* YOUR INSTRUCTIONS
Copy out all lines from the material that contain the string "scripts".
*****
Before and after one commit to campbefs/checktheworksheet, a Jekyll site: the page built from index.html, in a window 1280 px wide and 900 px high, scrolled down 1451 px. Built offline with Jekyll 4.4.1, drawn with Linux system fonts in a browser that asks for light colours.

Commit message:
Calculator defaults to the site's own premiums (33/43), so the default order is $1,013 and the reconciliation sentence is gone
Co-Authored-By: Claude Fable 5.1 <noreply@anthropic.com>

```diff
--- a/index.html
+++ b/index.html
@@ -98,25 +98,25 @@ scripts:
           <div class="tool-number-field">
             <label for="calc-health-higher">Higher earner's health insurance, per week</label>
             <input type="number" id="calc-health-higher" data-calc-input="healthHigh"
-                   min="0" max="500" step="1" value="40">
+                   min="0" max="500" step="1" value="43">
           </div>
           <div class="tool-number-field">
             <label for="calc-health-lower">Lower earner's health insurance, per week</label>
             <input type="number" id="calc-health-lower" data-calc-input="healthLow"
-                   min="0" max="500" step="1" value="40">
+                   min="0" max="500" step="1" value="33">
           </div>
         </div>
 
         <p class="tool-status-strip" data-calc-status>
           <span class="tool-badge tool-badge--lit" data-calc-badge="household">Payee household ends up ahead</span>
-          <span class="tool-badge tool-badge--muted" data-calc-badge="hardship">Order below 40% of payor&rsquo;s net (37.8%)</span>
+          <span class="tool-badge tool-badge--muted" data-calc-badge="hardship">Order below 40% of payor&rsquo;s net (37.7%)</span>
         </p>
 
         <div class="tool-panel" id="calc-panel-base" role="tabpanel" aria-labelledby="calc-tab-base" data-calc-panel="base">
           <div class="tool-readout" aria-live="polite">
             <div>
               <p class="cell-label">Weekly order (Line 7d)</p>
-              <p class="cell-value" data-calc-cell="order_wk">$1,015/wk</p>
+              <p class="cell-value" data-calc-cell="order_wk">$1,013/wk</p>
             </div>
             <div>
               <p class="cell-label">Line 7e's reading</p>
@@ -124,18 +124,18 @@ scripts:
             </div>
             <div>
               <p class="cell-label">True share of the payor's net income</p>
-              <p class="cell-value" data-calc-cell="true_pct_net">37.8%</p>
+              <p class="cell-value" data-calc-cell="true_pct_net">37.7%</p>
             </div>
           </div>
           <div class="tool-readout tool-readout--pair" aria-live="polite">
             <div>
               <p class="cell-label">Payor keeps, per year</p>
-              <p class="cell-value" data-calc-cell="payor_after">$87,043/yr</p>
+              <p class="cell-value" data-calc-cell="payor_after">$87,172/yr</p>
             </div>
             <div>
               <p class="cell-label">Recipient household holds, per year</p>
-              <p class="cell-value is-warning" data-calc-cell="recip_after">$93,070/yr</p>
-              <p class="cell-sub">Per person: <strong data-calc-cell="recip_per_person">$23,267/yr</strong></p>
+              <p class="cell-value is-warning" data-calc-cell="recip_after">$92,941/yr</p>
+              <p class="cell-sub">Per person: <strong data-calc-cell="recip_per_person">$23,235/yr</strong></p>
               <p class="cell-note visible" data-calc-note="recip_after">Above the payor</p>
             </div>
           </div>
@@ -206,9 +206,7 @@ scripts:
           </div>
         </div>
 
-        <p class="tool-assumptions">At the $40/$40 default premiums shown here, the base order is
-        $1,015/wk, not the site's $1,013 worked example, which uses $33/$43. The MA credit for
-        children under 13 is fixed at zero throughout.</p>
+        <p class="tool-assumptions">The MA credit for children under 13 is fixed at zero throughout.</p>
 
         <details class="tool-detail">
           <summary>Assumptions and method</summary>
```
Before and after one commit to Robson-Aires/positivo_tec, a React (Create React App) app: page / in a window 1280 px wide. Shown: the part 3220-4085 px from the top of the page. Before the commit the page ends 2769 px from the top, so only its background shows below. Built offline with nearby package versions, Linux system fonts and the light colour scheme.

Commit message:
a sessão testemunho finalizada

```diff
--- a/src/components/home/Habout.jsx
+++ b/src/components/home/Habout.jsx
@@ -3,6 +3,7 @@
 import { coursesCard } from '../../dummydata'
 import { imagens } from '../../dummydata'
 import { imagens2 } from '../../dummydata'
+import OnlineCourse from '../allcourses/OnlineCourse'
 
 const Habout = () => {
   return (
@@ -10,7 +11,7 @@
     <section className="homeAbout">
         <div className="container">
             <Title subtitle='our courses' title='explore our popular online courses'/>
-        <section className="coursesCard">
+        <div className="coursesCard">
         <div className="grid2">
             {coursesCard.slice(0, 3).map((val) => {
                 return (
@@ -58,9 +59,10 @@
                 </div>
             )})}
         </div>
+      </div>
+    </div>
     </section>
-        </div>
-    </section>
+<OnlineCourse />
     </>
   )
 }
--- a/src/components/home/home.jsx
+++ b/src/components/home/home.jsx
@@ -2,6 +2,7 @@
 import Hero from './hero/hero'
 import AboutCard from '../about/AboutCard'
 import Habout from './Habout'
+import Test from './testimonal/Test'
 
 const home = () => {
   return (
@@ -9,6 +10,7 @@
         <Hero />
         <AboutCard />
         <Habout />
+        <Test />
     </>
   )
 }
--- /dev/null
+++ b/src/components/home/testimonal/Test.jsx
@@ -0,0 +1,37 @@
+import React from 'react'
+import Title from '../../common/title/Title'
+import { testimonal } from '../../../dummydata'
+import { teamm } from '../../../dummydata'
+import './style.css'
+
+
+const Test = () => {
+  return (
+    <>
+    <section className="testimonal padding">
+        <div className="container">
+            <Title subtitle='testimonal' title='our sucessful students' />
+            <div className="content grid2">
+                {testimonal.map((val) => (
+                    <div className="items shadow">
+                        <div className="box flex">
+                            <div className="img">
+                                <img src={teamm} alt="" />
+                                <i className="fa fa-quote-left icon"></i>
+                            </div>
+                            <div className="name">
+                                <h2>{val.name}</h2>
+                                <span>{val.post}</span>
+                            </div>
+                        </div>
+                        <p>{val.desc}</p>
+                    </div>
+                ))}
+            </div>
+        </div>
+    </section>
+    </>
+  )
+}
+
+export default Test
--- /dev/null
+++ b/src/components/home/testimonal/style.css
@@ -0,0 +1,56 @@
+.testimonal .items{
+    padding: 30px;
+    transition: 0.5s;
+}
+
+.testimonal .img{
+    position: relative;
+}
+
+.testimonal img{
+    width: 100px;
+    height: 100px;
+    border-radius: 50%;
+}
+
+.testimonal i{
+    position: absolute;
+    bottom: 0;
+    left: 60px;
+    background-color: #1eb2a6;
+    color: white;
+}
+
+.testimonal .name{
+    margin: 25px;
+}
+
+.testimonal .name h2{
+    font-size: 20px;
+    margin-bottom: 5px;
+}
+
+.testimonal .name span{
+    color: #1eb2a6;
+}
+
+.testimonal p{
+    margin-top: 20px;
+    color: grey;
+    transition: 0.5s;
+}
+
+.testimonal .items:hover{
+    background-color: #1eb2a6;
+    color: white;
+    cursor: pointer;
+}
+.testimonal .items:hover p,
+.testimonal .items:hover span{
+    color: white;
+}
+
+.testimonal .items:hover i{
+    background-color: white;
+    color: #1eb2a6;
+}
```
*****
* YOUR RESPONSE
@@ -98,25 +98,25 @@ scripts:
@@ -124,18 +124,18 @@ scripts:
@@ -206,9 +206,7 @@ scripts:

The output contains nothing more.